╔══

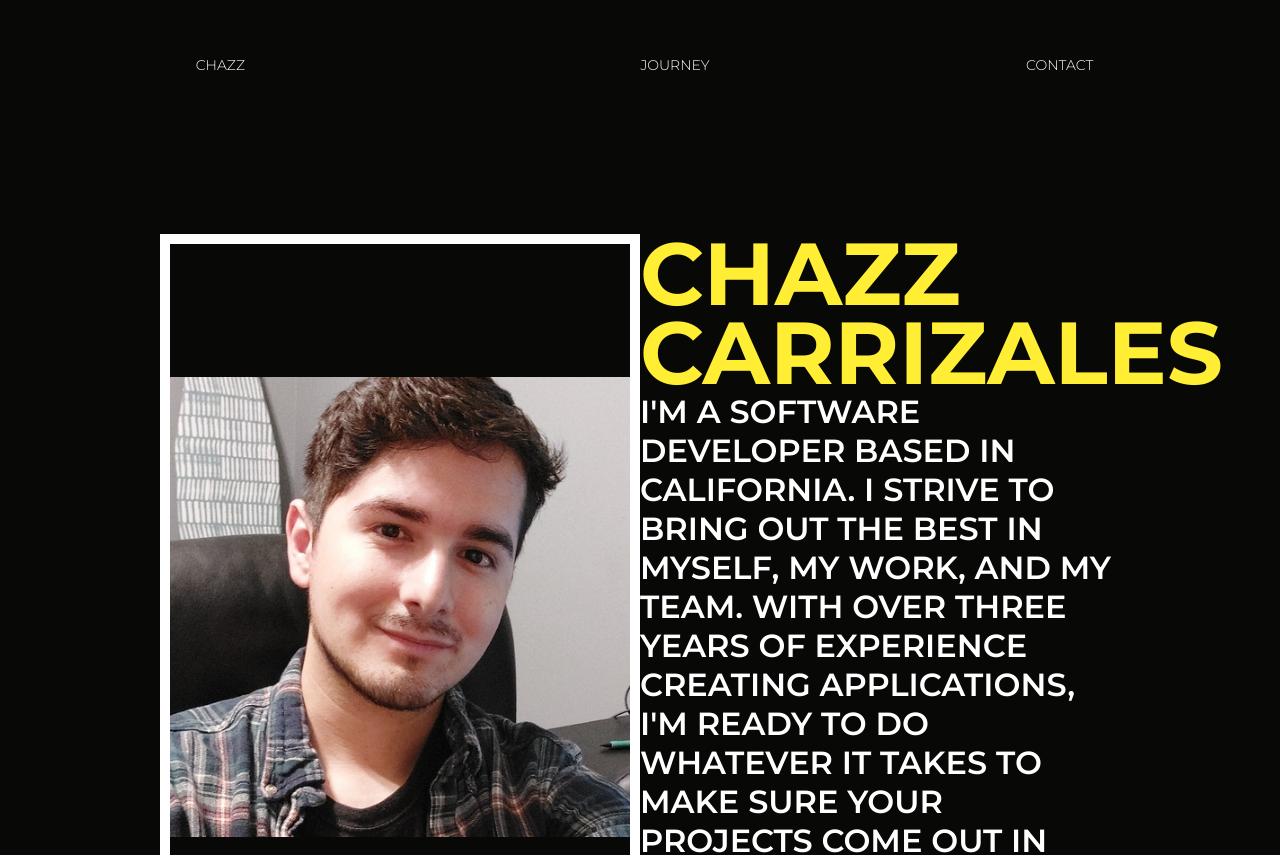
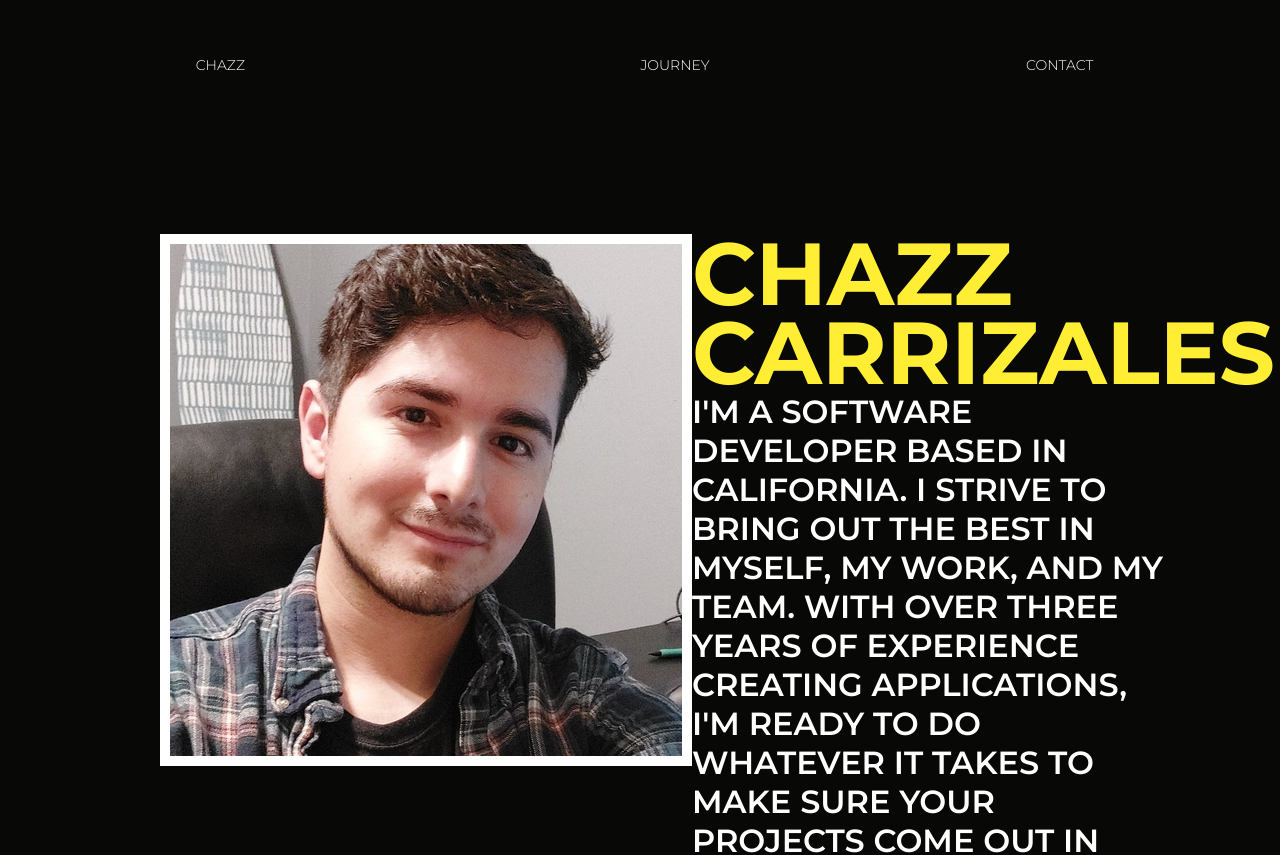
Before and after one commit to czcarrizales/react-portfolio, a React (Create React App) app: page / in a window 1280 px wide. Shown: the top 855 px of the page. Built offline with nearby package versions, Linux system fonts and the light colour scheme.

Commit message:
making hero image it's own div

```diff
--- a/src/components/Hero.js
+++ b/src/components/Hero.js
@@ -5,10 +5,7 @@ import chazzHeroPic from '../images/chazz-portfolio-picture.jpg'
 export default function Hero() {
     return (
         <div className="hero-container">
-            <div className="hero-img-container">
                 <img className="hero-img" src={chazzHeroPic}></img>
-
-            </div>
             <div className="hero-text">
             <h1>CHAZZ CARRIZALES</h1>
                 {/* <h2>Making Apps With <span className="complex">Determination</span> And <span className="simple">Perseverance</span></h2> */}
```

╚══

▶ [WHAT YOU ARE ASKED TO DO]
The records must be copied with no word altered, and without their pictures.

▶ [SOLUTION BELOW]
Before and after one commit to czcarrizales/react-portfolio, a React (Create React App) app: page / in a window 1280 px wide. Shown: the top 855 px of the page. Built offline with nearby package versions, Linux system fonts and the light colour scheme.

Commit message:
making hero image it's own div

```diff
--- a/src/components/Hero.js
+++ b/src/components/Hero.js
@@ -5,10 +5,7 @@ import chazzHeroPic from '../images/chazz-portfolio-picture.jpg'
 export default function Hero() {
     return (
         <div className="hero-container">
-            <div className="hero-img-container">
                 <img className="hero-img" src={chazzHeroPic}></img>
-
-            </div>
             <div className="hero-text">
             <h1>CHAZZ CARRIZALES</h1>
                 {/* <h2>Making Apps With <span className="complex">Determination</span> And <span className="simple">Perseverance</span></h2> */}
```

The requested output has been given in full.